User interface change data
---------------
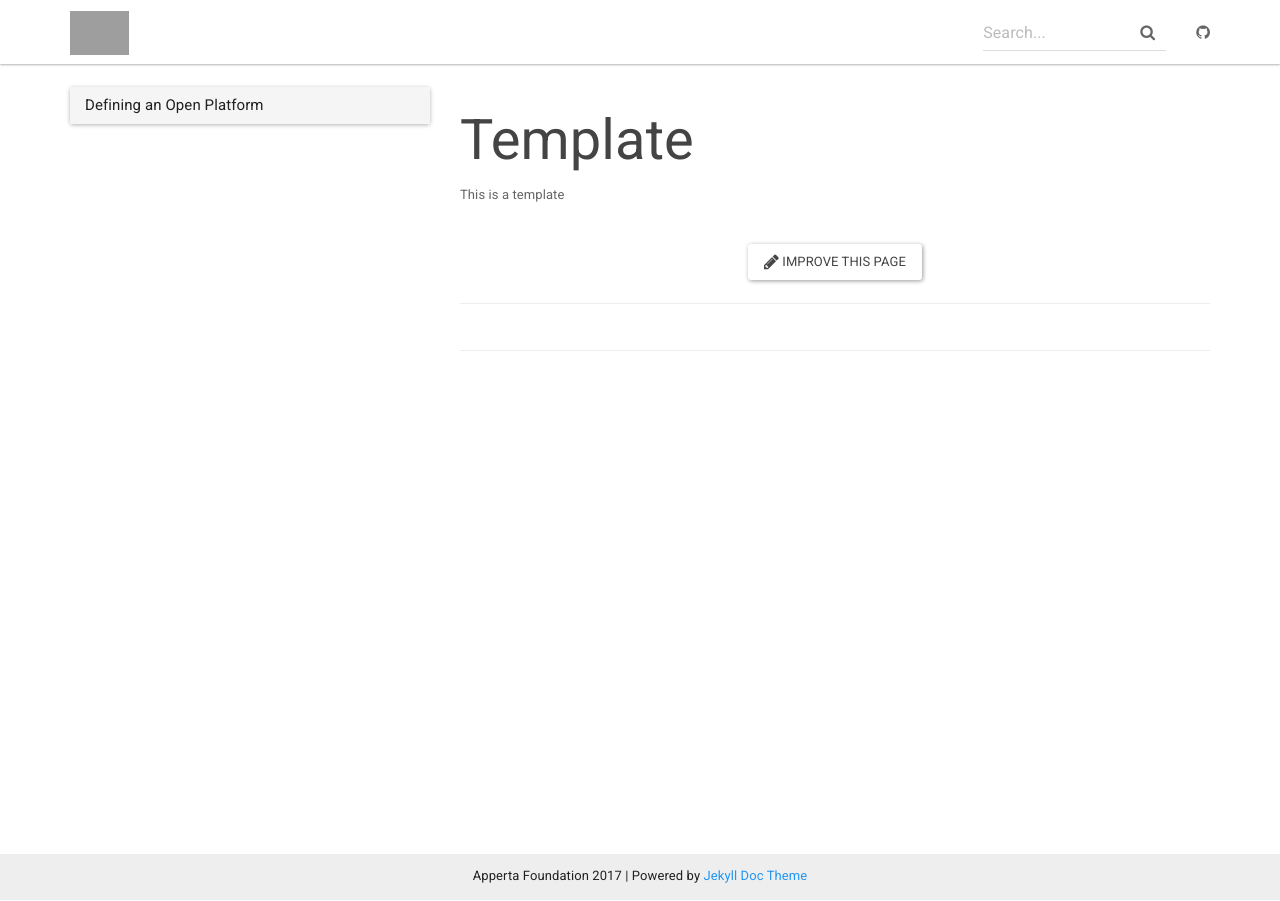
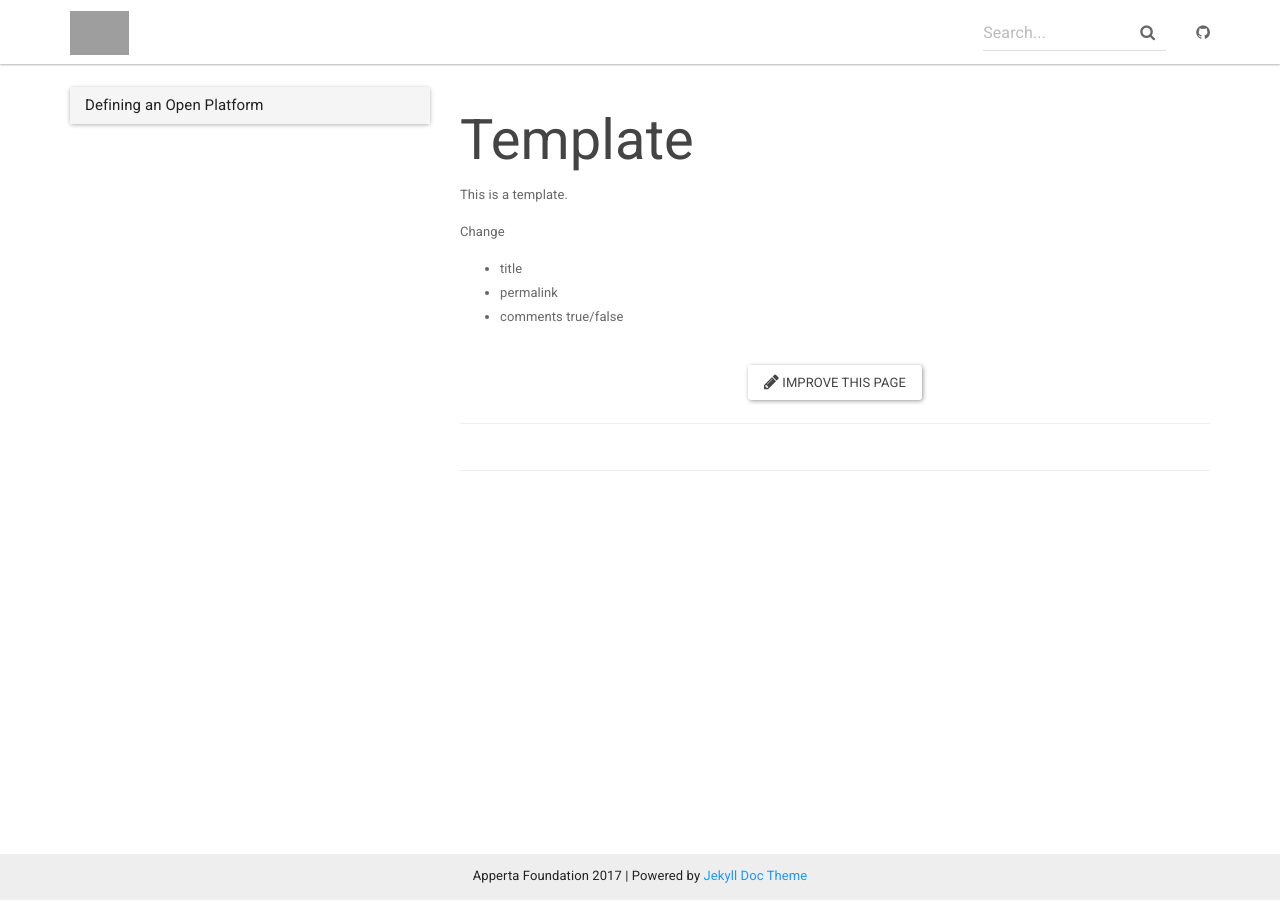
Before and after one commit to nhsland/apperta-open-platform, a Jekyll site: the page built from docs/_docs/template.md, in a window 1280 px wide. Built offline with Jekyll 4.4.1, drawn with Linux system fonts in a browser that asks for light colours; nearby versions of some CDN libraries; comment, search, counter and statistics services are not loaded; grey boxes are pictures that could not be loaded.

Commit message:
Template for each section

```diff
--- a/docs/_docs/template.md
+++ b/docs/_docs/template.md
@@ -3,4 +3,10 @@ title: Template
 permalink: /docs/template/
 comments: true
 ---
-This is a template
+This is a template.
+
+Change
+
+- title
+- permalink
+- comments true/false
```
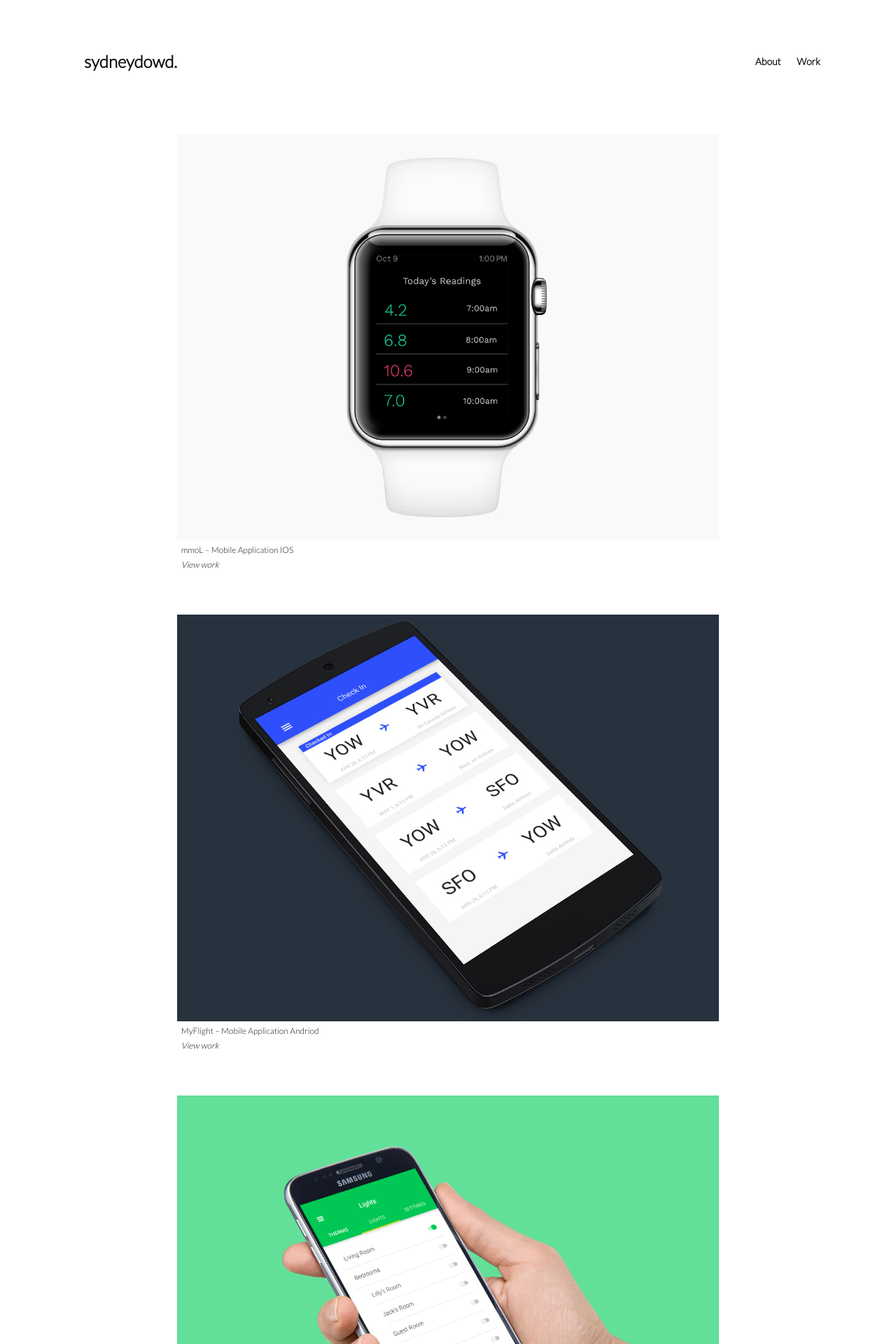
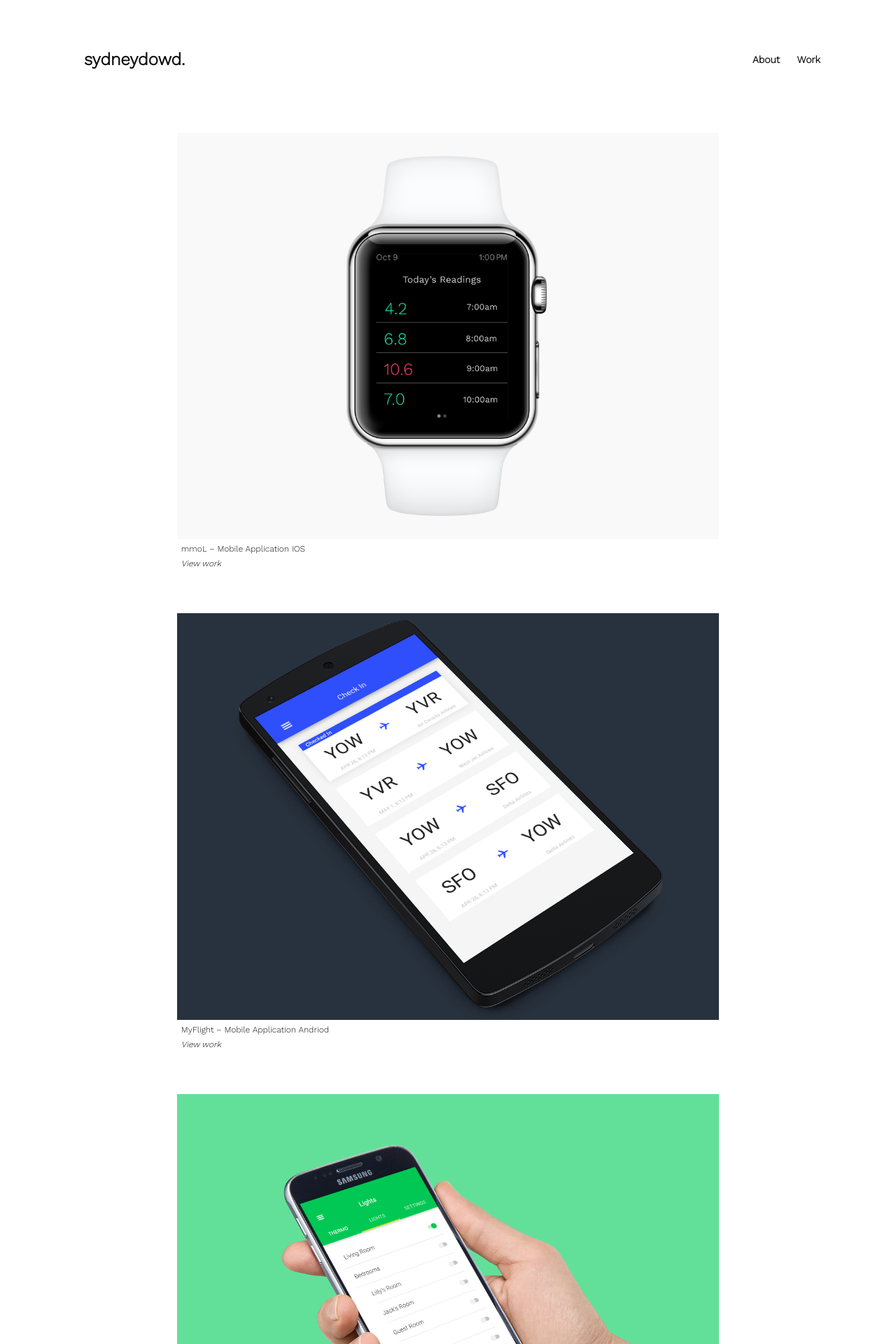
Before and after one commit to sydneydowd/portfolio, a Jekyll site: the page built from index.html, in a window 1280 px wide. Shown: the top 1920 px of the page at 70% size. Built offline with Jekyll 4.4.1, drawn with Linux system fonts in a browser that asks for light colours.

Commit message:
changed font back to work sans

```diff
--- a/_includes/css/type.css
+++ b/_includes/css/type.css
@@ -1,5 +1,5 @@
 html {
-  font-family: 'Lato', sans-serif;
+  font-family: 'Work Sans', sans-serif;
   color: #141414;
 }
 
--- a/_layouts/default.html
+++ b/_layouts/default.html
@@ -4,7 +4,7 @@
   <meta charset="utf-8">
      <title>Sydney Dowd</title>
     <link rel="shortcut icon" href="{{site.baseurl}}/favicon.ico">
-    <link href='https://fonts.googleapis.com/css?family=Lato:300' rel='stylesheet' type='text/css'>
+    <link href='https://fonts.googleapis.com/css?family=Work+Sans:300,200,100' rel='stylesheet' type='text/css'>
     <link href="{{site.baseurl}}/portfolio.css" rel="stylesheet">
     <meta name="viewport" content="width=device-width,initial-scale=1">
     <meta name="description" content="Sydney Dowd is a Ottawa based Graphic Designer">
```
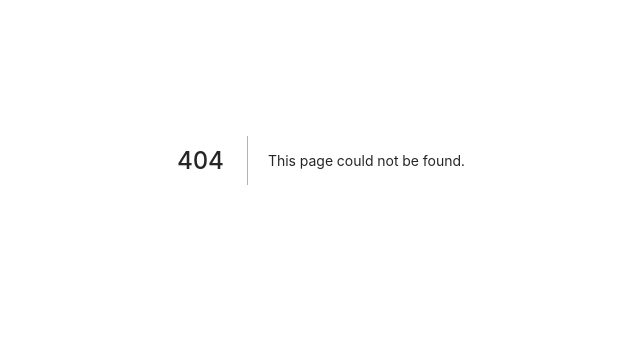
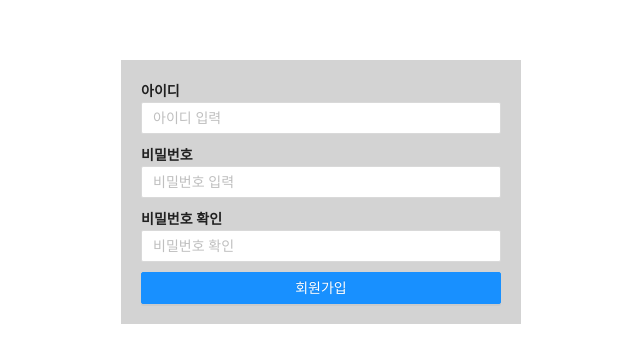
Before and after one commit to CigarettesAfterCoding/amadda-web, a Next.js app: page /sign-up in a window 1280 px wide. Before the commit this address had no page. Shown: the part 240-602 px from the top of the page, without its empty margins (319-959 px from the left). Built offline with nearby package versions, Linux system fonts and the light colour scheme.

Commit message:
feat: 로그인, 회원가입 페이지 구현

```diff
--- a/src/features/sign-up/index.tsx
+++ b/src/features/sign-up/index.tsx
@@ -1,23 +1,46 @@
-import React, { useState } from 'react';
-import { Button, Input, Modal } from 'antd';
+import React from 'react';
+import { Button, Form, Input, Space, Typography } from 'antd';
+import { styled } from '@stitches/react';
 
-export default function SignIn() {
-  const [openModal, setOpenModal] = useState(false);
+export default function SignUpPage() {
+  const [form] = Form.useForm();
+
   return (
-    <>
-      <Input
-        width={300}
-        placeholder="로그인하세요"
-        onClick={() => console.log(213)}
-      />
-
-      <Button onClick={() => setOpenModal(true)}>눌러주세요</Button>
-      <Modal
-        closable
-        visible={openModal}
-        onCancel={() => setOpenModal(false)}
-        onOk={() => setOpenModal(false)}
-      />
-    </>
+    <SignUpSection>
+      <Form form={form}>
+        <Space direction="vertical" size={10} style={{ display: 'flex' }}>
+          <InputWrapper>
+            <Typography.Text strong>아이디</Typography.Text>
+            <Input placeholder="아이디 입력" onClick={() => console.log(213)} />
+          </InputWrapper>
+          <InputWrapper>
+            <Typography.Text strong>비밀번호</Typography.Text>
+            <Input
+              placeholder="비밀번호 입력"
+              onClick={() => console.log(213)}
+            />
+          </InputWrapper>
+          <InputWrapper>
+            <Typography.Text strong>비밀번호 확인</Typography.Text>
+            <Input
+              placeholder="비밀번호 확인"
+              onClick={() => console.log(213)}
+            />
+          </InputWrapper>
+          <Button type="primary" block>
+            회원가입
+          </Button>
+        </Space>
+      </Form>
+    </SignUpSection>
   );
 }
+
+const InputWrapper = styled('div', {});
+
+const SignUpSection = styled('div', {
+  width: '400px',
+  padding: 20,
+  margin: '300px auto',
+  backgroundColor: 'LightGray',
+});
--- /dev/null
+++ b/src/pages/sign-up/index.tsx
@@ -0,0 +1 @@
+export { default } from '@features/sign-up';
```
Also changed, not shown: src/features/sign-in/index.tsx (+35 -21 lines).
---------------
Go through the entries and retype them exactly, except for the images.

Before and after one commit to nhsland/apperta-open-platform, a Jekyll site: the page built from docs/_docs/template.md, in a window 1280 px wide. Built offline with Jekyll 4.4.1, drawn with Linux system fonts in a browser that asks for light colours; nearby versions of some CDN libraries; comment, search, counter and statistics services are not loaded; grey boxes are pictures that could not be loaded.

Commit message:
Template for each section

```diff
--- a/docs/_docs/template.md
+++ b/docs/_docs/template.md
@@ -3,4 +3,10 @@ title: Template
 permalink: /docs/template/
 comments: true
 ---
-This is a template
+This is a template.
+
+Change
+
+- title
+- permalink
+- comments true/false
```
Before and after one commit to sydneydowd/portfolio, a Jekyll site: the page built from index.html, in a window 1280 px wide. Shown: the top 1920 px of the page at 70% size. Built offline with Jekyll 4.4.1, drawn with Linux system fonts in a browser that asks for light colours.

Commit message:
changed font back to work sans

```diff
--- a/_includes/css/type.css
+++ b/_includes/css/type.css
@@ -1,5 +1,5 @@
 html {
-  font-family: 'Lato', sans-serif;
+  font-family: 'Work Sans', sans-serif;
   color: #141414;
 }
 
--- a/_layouts/default.html
+++ b/_layouts/default.html
@@ -4,7 +4,7 @@
   <meta charset="utf-8">
      <title>Sydney Dowd</title>
     <link rel="shortcut icon" href="{{site.baseurl}}/favicon.ico">
-    <link href='https://fonts.googleapis.com/css?family=Lato:300' rel='stylesheet' type='text/css'>
+    <link href='https://fonts.googleapis.com/css?family=Work+Sans:300,200,100' rel='stylesheet' type='text/css'>
     <link href="{{site.baseurl}}/portfolio.css" rel="stylesheet">
     <meta name="viewport" content="width=device-width,initial-scale=1">
     <meta name="description" content="Sydney Dowd is a Ottawa based Graphic Designer">
```
Before and after one commit to CigarettesAfterCoding/amadda-web, a Next.js app: page /sign-up in a window 1280 px wide. Before the commit this address had no page. Shown: the part 240-602 px from the top of the page, without its empty margins (319-959 px from the left). Built offline with nearby package versions, Linux system fonts and the light colour scheme.

Commit message:
feat: 로그인, 회원가입 페이지 구현

```diff
--- a/src/features/sign-up/index.tsx
+++ b/src/features/sign-up/index.tsx
@@ -1,23 +1,46 @@
-import React, { useState } from 'react';
-import { Button, Input, Modal } from 'antd';
+import React from 'react';
+import { Button, Form, Input, Space, Typography } from 'antd';
+import { styled } from '@stitches/react';
 
-export default function SignIn() {
-  const [openModal, setOpenModal] = useState(false);
+export default function SignUpPage() {
+  const [form] = Form.useForm();
+
   return (
-    <>
-      <Input
-        width={300}
-        placeholder="로그인하세요"
-        onClick={() => console.log(213)}
-      />
-
-      <Button onClick={() => setOpenModal(true)}>눌러주세요</Button>
-      <Modal
-        closable
-        visible={openModal}
-        onCancel={() => setOpenModal(false)}
-        onOk={() => setOpenModal(false)}
-      />
-    </>
+    <SignUpSection>
+      <Form form={form}>
+        <Space direction="vertical" size={10} style={{ display: 'flex' }}>
+          <InputWrapper>
+            <Typography.Text strong>아이디</Typography.Text>
+            <Input placeholder="아이디 입력" onClick={() => console.log(213)} />
+          </InputWrapper>
+          <InputWrapper>
+            <Typography.Text strong>비밀번호</Typography.Text>
+            <Input
+              placeholder="비밀번호 입력"
+              onClick={() => console.log(213)}
+            />
+          </InputWrapper>
+          <InputWrapper>
+            <Typography.Text strong>비밀번호 확인</Typography.Text>
+            <Input
+              placeholder="비밀번호 확인"
+              onClick={() => console.log(213)}
+            />
+          </InputWrapper>
+          <Button type="primary" block>
+            회원가입
+          </Button>
+        </Space>
+      </Form>
+    </SignUpSection>
   );
 }
+
+const InputWrapper = styled('div', {});
+
+const SignUpSection = styled('div', {
+  width: '400px',
+  padding: 20,
+  margin: '300px auto',
+  backgroundColor: 'LightGray',
+});
--- /dev/null
+++ b/src/pages/sign-up/index.tsx
@@ -0,0 +1 @@
+export { default } from '@features/sign-up';
```
Also changed, not shown: src/features/sign-in/index.tsx (+35 -21 lines).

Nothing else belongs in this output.